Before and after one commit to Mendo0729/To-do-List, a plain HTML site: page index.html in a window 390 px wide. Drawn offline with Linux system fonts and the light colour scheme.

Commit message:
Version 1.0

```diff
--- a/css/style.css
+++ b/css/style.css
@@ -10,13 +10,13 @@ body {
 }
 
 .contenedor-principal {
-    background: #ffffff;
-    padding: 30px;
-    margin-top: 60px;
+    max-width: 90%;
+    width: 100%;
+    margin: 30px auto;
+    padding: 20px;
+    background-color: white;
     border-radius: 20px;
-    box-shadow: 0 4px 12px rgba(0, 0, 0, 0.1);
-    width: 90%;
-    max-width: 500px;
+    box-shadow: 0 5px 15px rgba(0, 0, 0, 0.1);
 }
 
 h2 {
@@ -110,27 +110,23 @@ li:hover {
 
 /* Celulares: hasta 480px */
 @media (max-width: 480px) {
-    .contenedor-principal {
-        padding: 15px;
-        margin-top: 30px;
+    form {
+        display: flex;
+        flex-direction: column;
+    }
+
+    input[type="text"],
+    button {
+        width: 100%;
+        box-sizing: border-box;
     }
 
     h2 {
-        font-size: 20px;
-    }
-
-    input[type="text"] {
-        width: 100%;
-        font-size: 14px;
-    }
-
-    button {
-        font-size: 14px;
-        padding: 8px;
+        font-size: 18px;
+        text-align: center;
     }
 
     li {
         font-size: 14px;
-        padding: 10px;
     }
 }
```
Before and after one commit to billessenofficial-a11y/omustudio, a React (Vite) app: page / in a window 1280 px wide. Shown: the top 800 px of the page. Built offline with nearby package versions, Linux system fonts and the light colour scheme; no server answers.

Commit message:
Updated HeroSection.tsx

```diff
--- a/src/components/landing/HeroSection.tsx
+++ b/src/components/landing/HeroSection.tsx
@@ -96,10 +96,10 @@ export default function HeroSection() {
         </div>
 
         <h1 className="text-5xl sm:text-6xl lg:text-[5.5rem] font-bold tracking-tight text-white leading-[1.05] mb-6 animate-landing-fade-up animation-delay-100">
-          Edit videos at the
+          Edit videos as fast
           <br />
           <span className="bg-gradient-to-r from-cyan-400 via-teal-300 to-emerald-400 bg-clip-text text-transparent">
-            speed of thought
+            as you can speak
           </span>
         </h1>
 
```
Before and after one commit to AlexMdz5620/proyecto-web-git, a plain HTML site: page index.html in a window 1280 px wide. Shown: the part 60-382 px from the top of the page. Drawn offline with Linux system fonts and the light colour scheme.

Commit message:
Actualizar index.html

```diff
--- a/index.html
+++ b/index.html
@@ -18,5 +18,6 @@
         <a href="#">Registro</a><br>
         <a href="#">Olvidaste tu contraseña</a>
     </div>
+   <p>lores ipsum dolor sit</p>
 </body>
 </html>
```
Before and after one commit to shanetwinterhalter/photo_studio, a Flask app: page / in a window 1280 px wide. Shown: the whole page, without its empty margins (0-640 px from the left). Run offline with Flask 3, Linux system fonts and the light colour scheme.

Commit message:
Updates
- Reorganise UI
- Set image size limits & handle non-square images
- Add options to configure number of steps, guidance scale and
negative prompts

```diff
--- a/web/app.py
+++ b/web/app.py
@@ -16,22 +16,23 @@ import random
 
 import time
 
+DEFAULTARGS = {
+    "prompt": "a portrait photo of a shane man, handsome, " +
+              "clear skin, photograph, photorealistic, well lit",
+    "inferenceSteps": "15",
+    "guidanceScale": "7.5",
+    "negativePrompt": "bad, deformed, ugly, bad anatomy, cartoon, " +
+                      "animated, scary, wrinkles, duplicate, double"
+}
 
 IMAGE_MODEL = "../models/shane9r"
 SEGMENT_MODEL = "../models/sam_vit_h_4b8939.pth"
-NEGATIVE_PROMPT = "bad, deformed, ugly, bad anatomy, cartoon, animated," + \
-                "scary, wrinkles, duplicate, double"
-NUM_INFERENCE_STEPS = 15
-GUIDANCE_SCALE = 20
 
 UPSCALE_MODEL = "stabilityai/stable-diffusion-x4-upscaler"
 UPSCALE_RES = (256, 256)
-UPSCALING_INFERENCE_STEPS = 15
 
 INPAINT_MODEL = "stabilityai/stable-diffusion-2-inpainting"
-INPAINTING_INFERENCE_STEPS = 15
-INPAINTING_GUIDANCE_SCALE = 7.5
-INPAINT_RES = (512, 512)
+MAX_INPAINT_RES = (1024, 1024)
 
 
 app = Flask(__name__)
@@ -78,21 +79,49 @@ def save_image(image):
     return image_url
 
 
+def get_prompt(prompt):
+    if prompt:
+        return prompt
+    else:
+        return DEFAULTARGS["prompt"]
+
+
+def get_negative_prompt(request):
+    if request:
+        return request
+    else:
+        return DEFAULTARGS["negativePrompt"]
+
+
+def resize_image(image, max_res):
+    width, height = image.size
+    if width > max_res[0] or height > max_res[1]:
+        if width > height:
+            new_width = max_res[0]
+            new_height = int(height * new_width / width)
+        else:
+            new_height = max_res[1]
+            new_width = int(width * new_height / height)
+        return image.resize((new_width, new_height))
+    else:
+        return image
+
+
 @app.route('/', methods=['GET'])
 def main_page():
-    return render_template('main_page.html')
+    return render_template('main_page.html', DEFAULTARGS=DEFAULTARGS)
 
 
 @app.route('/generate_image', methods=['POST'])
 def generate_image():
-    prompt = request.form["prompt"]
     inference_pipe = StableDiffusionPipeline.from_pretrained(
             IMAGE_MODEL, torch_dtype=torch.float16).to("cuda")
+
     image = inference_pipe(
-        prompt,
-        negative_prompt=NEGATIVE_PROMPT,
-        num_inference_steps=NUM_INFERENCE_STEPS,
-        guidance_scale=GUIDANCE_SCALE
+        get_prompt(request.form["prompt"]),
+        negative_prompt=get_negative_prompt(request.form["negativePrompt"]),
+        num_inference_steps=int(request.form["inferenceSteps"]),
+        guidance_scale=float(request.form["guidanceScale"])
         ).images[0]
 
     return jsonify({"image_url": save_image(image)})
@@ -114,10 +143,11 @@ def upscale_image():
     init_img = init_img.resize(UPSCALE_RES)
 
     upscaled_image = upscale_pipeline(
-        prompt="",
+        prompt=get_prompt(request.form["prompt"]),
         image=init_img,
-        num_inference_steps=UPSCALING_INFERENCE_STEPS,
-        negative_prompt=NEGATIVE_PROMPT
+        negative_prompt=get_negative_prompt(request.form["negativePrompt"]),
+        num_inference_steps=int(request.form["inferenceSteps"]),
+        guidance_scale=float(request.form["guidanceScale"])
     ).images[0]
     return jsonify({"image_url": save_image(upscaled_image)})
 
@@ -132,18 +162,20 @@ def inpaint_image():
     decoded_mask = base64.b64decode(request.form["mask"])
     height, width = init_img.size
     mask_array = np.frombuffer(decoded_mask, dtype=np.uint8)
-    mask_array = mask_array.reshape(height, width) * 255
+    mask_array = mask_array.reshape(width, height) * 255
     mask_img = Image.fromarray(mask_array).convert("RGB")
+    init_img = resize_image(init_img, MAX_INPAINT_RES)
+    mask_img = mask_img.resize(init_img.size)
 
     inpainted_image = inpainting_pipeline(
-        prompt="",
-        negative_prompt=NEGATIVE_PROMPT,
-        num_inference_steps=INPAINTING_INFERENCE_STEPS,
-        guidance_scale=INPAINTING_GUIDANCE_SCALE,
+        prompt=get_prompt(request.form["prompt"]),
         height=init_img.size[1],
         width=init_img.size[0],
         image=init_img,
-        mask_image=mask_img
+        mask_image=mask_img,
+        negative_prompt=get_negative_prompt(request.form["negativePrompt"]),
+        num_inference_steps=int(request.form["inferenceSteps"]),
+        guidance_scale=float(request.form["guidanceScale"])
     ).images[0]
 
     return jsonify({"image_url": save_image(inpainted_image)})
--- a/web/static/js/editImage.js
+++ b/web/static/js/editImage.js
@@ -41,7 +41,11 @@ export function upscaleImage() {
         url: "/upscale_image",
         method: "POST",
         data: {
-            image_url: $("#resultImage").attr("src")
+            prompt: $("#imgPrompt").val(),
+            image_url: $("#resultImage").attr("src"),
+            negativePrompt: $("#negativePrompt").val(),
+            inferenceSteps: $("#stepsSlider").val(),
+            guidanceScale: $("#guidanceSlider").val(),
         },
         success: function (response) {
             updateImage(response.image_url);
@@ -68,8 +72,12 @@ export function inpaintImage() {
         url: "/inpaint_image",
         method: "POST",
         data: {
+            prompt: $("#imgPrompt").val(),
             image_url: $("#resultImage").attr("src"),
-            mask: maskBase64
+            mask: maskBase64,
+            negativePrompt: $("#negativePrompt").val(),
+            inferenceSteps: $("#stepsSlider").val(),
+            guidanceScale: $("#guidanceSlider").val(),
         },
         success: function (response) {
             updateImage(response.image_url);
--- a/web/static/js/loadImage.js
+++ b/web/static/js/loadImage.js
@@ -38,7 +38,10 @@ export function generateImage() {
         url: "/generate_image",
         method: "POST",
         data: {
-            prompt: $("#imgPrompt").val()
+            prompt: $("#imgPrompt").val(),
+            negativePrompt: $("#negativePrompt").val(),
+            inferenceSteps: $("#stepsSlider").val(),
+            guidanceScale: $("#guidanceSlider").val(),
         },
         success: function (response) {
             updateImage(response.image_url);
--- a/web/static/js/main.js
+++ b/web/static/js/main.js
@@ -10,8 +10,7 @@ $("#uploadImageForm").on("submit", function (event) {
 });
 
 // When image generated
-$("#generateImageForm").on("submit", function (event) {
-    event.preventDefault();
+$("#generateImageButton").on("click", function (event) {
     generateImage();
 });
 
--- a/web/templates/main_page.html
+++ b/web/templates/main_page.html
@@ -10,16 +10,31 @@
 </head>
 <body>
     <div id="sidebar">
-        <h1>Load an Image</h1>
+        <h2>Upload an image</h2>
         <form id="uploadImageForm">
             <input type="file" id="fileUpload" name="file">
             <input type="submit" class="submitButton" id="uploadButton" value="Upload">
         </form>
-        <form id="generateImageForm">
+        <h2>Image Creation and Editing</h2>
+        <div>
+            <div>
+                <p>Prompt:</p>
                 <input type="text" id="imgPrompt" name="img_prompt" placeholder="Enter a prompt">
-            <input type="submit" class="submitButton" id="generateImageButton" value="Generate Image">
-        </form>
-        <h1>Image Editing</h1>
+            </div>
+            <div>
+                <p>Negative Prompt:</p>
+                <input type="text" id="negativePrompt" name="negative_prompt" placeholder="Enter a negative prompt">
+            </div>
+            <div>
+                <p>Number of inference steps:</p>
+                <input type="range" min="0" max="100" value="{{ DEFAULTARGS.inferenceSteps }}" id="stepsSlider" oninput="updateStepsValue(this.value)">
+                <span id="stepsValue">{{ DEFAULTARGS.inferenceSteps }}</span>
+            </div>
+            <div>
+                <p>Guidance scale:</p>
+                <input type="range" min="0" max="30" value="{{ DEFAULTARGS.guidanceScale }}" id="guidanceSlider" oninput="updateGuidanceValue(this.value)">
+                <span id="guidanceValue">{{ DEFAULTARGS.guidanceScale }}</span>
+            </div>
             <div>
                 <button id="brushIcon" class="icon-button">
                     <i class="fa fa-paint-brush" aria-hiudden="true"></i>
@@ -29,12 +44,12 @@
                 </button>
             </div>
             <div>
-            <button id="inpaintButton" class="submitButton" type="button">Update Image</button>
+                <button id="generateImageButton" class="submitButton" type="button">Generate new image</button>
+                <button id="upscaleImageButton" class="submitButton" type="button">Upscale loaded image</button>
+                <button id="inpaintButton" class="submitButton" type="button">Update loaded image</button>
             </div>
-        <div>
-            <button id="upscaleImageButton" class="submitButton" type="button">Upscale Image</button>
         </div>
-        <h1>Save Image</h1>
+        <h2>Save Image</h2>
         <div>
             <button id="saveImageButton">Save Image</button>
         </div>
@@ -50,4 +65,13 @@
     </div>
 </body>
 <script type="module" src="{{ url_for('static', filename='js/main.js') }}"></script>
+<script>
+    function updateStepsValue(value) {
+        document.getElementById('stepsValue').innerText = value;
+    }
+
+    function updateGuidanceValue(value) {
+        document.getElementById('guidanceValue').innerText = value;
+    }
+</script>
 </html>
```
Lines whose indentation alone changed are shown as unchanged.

──────

> **Work instruction**: The answer must consist of every line from the entries above that contains the string "DEFAULTARGS".

> **The completed task**:
+DEFAULTARGS = {
+        return DEFAULTARGS["prompt"]
+        return DEFAULTARGS["negativePrompt"]
+    return render_template('main_page.html', DEFAULTARGS=DEFAULTARGS)
+                <input type="range" min="0" max="100" value="{{ DEFAULTARGS.inferenceSteps }}" id="stepsSlider" oninput="updateStepsValue(this.value)">
+                <span id="stepsValue">{{ DEFAULTARGS.inferenceSteps }}</span>
+                <input type="range" min="0" max="30" value="{{ DEFAULTARGS.guidanceScale }}" id="guidanceSlider" oninput="updateGuidanceValue(this.value)">
+                <span id="guidanceValue">{{ DEFAULTARGS.guidanceScale }}</span>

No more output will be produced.